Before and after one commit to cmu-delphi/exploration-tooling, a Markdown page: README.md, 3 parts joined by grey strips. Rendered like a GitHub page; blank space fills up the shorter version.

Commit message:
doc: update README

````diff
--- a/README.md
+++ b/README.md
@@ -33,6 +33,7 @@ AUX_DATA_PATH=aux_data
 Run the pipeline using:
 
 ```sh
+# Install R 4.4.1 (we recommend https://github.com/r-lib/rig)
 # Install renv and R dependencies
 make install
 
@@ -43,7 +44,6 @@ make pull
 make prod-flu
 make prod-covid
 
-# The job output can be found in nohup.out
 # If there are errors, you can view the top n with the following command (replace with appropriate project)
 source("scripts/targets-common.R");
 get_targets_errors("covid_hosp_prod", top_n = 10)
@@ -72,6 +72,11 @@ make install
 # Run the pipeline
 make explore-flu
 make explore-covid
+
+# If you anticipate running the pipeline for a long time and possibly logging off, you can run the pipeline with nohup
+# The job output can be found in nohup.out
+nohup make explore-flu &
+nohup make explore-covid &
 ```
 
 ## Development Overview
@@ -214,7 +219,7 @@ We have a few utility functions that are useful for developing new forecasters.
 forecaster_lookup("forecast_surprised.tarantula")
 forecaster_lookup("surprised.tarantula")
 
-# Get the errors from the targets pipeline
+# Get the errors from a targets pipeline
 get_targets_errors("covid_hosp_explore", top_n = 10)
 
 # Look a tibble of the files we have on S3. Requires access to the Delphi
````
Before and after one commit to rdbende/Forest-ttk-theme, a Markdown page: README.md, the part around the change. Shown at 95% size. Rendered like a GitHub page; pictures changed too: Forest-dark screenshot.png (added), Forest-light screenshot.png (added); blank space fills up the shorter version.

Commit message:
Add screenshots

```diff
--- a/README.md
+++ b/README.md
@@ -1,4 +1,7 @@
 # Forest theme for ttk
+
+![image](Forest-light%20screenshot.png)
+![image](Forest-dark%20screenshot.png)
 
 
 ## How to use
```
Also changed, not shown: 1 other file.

## TASK GOAL
The data should be printed again exactly, line for line.

## RESPONSE BOX
Before and after one commit to cmu-delphi/exploration-tooling, a Markdown page: README.md, 3 parts joined by grey strips. Rendered like a GitHub page; blank space fills up the shorter version.

Commit message:
doc: update README

````diff
--- a/README.md
+++ b/README.md
@@ -33,6 +33,7 @@ AUX_DATA_PATH=aux_data
 Run the pipeline using:
 
 ```sh
+# Install R 4.4.1 (we recommend https://github.com/r-lib/rig)
 # Install renv and R dependencies
 make install
 
@@ -43,7 +44,6 @@ make pull
 make prod-flu
 make prod-covid
 
-# The job output can be found in nohup.out
 # If there are errors, you can view the top n with the following command (replace with appropriate project)
 source("scripts/targets-common.R");
 get_targets_errors("covid_hosp_prod", top_n = 10)
@@ -72,6 +72,11 @@ make install
 # Run the pipeline
 make explore-flu
 make explore-covid
+
+# If you anticipate running the pipeline for a long time and possibly logging off, you can run the pipeline with nohup
+# The job output can be found in nohup.out
+nohup make explore-flu &
+nohup make explore-covid &
 ```
 
 ## Development Overview
@@ -214,7 +219,7 @@ We have a few utility functions that are useful for developing new forecasters.
 forecaster_lookup("forecast_surprised.tarantula")
 forecaster_lookup("surprised.tarantula")
 
-# Get the errors from the targets pipeline
+# Get the errors from a targets pipeline
 get_targets_errors("covid_hosp_explore", top_n = 10)
 
 # Look a tibble of the files we have on S3. Requires access to the Delphi
````
Before and after one commit to rdbende/Forest-ttk-theme, a Markdown page: README.md, the part around the change. Shown at 95% size. Rendered like a GitHub page; pictures changed too: Forest-dark screenshot.png (added), Forest-light screenshot.png (added); blank space fills up the shorter version.

Commit message:
Add screenshots

```diff
--- a/README.md
+++ b/README.md
@@ -1,4 +1,7 @@
 # Forest theme for ttk
+
+![image](Forest-light%20screenshot.png)
+![image](Forest-dark%20screenshot.png)
 
 
 ## How to use
```
Also changed, not shown: 1 other file.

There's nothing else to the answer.